THE DATA
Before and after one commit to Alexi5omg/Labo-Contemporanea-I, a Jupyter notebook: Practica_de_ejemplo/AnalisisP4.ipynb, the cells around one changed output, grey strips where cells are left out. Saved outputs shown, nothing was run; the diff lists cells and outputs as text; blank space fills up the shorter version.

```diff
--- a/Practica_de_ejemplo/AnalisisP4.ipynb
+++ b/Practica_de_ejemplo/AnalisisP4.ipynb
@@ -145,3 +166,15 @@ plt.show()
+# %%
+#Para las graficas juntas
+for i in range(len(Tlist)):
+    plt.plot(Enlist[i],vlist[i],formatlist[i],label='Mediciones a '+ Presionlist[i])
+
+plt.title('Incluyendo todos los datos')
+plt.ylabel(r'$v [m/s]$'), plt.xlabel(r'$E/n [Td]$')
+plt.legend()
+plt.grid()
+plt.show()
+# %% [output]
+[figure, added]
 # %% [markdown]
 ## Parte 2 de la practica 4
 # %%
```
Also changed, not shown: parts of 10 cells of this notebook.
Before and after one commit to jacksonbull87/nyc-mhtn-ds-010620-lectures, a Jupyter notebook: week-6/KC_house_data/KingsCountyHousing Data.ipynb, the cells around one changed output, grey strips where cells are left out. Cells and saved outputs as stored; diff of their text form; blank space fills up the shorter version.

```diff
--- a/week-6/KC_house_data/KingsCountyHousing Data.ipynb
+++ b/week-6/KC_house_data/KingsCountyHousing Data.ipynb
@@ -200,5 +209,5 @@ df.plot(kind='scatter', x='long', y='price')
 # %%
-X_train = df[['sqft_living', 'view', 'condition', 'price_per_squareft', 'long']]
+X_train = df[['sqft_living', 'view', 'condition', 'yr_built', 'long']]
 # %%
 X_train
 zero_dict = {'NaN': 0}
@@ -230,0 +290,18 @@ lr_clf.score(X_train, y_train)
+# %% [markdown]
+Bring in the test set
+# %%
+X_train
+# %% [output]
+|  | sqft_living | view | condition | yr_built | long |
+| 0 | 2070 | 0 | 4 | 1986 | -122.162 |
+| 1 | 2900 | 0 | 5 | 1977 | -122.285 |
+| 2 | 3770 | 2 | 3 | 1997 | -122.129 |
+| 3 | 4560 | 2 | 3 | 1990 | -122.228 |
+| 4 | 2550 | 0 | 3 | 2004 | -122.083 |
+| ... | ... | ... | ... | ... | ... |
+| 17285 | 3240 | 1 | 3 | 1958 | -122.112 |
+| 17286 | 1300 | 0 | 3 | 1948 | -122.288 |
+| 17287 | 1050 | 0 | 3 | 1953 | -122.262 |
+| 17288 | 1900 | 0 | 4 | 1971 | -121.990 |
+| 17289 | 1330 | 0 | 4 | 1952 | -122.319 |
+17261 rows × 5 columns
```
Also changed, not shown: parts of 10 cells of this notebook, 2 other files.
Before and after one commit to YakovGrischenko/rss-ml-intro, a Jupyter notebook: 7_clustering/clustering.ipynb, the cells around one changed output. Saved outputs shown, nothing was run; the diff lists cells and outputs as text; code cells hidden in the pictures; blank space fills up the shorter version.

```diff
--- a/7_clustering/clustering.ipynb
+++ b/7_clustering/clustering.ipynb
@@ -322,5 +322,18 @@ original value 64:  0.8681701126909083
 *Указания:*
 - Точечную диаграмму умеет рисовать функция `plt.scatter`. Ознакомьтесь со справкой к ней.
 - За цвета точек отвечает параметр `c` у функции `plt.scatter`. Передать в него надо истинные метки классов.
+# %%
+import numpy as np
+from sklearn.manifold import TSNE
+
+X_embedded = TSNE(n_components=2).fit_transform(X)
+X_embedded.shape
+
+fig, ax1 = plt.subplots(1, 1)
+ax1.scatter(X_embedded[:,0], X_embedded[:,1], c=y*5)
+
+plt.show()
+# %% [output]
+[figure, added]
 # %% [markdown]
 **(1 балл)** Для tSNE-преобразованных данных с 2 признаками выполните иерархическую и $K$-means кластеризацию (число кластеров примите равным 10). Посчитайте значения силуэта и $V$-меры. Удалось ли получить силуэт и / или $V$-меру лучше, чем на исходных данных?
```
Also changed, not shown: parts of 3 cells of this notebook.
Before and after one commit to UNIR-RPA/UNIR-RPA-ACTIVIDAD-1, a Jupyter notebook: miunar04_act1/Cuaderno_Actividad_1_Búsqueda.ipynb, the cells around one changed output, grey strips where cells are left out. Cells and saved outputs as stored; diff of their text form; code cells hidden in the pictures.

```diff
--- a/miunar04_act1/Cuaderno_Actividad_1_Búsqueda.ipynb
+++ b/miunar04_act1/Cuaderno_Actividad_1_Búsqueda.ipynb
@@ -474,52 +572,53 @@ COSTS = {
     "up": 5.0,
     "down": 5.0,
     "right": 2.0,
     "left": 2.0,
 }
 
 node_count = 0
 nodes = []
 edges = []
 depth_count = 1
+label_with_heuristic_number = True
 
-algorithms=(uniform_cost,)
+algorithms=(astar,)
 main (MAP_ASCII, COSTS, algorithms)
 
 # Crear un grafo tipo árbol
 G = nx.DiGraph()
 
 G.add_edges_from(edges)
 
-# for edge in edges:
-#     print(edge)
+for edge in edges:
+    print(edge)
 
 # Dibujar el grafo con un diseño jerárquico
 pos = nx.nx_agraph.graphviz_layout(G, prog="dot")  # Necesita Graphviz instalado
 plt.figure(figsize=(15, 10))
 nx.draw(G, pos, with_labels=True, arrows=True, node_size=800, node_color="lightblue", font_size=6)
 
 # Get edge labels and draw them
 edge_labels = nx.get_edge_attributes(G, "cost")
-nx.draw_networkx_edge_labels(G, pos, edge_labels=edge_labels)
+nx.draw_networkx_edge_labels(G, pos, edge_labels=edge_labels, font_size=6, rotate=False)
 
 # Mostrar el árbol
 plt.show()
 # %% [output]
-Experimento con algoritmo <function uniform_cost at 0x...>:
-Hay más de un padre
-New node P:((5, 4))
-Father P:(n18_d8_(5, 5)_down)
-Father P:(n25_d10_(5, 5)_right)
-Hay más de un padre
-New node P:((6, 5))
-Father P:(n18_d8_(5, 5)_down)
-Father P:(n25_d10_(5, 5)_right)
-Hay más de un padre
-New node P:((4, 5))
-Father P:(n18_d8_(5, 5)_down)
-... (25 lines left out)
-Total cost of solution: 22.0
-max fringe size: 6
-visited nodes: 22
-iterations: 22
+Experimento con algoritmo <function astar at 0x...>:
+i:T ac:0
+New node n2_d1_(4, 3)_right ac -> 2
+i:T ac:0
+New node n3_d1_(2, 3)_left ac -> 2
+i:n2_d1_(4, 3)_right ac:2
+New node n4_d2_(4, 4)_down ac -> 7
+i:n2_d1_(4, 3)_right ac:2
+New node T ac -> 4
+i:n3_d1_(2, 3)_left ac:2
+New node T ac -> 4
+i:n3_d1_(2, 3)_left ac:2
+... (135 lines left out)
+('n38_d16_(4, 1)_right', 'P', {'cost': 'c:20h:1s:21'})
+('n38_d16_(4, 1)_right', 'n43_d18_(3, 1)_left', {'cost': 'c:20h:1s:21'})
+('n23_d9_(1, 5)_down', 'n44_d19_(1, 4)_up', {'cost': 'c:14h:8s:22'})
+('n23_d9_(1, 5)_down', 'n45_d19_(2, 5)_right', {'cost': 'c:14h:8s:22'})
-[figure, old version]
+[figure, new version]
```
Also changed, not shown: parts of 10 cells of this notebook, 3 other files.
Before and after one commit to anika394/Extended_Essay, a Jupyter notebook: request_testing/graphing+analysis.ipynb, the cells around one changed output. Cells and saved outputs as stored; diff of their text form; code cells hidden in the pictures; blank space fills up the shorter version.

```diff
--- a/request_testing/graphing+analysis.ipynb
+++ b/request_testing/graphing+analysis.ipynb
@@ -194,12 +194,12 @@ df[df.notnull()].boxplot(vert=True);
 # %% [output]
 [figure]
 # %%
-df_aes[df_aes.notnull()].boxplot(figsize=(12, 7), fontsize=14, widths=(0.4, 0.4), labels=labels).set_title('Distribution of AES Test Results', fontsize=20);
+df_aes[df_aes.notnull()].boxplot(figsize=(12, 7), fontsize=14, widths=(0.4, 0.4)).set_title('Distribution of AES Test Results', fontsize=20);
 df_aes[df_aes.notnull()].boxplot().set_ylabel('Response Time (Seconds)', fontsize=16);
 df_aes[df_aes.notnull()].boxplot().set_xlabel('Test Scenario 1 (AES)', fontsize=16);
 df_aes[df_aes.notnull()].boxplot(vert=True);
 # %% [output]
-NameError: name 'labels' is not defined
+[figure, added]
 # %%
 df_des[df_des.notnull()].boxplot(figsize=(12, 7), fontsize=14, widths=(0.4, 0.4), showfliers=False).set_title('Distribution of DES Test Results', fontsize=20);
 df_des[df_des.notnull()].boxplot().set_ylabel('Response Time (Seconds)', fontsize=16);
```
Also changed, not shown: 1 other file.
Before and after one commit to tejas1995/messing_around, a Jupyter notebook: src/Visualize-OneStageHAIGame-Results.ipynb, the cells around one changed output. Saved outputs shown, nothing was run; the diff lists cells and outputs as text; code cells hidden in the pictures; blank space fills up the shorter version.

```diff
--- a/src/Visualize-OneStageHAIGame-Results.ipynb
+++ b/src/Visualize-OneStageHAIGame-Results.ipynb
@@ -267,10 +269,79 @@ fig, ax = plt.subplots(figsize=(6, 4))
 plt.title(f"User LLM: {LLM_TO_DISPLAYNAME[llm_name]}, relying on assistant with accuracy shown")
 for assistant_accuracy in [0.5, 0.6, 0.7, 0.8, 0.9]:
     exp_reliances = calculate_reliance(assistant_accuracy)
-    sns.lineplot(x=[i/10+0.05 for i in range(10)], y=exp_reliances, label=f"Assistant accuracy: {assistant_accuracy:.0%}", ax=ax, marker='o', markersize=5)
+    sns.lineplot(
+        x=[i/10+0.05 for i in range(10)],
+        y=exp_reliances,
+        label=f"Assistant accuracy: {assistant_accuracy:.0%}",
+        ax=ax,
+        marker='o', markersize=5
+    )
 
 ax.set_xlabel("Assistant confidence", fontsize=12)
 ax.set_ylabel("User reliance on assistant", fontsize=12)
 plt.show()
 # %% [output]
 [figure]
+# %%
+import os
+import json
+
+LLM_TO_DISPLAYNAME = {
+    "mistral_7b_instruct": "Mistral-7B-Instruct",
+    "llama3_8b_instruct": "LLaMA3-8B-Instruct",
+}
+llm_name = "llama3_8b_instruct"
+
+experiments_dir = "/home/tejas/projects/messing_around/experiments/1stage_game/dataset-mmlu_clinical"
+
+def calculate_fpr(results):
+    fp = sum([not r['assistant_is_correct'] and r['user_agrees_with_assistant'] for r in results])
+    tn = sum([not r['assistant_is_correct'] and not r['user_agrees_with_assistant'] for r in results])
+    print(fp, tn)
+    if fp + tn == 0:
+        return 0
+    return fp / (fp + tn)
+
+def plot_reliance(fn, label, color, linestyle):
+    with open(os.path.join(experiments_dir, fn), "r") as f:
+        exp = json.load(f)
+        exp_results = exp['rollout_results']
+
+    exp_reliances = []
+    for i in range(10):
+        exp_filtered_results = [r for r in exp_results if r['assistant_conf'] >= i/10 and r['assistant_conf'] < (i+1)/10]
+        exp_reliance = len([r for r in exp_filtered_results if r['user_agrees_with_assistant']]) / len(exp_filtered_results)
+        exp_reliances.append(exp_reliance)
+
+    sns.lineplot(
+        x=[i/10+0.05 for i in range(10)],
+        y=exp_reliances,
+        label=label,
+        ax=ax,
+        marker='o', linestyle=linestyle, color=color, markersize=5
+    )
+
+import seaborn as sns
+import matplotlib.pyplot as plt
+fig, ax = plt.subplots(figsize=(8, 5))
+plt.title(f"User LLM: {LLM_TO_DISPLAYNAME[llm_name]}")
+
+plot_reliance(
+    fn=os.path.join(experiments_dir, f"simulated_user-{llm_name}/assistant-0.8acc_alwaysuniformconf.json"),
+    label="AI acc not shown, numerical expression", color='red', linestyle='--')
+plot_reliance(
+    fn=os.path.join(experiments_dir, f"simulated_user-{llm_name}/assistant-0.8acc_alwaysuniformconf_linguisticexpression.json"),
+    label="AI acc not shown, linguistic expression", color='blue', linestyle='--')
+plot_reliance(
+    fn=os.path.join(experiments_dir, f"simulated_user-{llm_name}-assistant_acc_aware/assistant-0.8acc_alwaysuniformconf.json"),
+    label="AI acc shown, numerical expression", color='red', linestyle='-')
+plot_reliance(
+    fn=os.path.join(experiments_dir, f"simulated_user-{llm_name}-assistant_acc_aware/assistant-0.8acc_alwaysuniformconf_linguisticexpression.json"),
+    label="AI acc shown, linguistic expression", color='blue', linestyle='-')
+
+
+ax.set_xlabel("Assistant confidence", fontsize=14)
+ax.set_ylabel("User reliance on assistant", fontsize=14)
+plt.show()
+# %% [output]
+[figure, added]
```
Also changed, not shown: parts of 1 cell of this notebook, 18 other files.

WHAT YOU SHOULD DO
Scan the entries for lines holding the string "import", then copy every one of them.

RESULT
+import numpy as np
+from sklearn.manifold import TSNE
+import os
+import json
+import seaborn as sns
+import matplotlib.pyplot as plt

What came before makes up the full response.